__EXERCISE GOAL__
Filter this data down to the lines that hold "para", and copy them.

__MATERIAL FOR THIS TASK__
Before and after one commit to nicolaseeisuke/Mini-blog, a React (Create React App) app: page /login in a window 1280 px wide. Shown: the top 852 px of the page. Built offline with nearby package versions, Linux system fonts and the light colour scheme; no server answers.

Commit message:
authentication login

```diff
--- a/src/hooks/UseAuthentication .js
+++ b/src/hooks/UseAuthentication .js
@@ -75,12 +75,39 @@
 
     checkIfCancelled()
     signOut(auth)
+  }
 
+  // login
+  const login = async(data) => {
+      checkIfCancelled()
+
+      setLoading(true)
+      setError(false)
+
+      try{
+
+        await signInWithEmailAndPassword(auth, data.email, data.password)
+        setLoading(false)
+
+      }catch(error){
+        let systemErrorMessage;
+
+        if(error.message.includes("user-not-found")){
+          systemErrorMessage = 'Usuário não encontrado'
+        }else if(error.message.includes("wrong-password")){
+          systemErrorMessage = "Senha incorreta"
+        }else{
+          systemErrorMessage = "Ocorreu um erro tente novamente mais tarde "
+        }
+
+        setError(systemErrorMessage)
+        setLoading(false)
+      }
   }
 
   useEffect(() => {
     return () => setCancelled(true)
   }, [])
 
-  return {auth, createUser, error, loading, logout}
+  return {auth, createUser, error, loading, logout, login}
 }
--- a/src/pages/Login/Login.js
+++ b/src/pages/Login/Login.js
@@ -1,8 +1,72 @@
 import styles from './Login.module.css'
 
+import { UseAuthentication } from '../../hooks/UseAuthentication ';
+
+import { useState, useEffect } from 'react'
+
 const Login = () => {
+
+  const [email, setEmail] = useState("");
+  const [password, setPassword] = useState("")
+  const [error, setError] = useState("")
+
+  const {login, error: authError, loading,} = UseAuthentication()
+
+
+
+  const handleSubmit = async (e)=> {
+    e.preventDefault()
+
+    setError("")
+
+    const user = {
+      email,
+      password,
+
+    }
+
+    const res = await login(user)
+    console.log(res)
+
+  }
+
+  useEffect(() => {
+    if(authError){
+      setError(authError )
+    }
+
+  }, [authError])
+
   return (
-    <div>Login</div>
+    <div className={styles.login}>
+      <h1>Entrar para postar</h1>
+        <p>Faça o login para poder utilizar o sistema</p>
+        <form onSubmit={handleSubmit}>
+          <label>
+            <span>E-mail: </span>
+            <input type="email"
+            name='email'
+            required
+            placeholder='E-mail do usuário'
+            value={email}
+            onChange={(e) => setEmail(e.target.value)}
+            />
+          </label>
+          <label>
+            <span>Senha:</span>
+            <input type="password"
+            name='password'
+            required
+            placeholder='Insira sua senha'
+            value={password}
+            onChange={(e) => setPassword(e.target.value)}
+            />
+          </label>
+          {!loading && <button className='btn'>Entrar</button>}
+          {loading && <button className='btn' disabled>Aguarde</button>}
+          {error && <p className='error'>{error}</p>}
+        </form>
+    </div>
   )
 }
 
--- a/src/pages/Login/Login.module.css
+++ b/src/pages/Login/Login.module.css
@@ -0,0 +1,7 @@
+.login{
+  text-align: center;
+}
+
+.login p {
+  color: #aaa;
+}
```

__RESULT OF THE EXERCISE__
+      <h1>Entrar para postar</h1>
+        <p>Faça o login para poder utilizar o sistema</p>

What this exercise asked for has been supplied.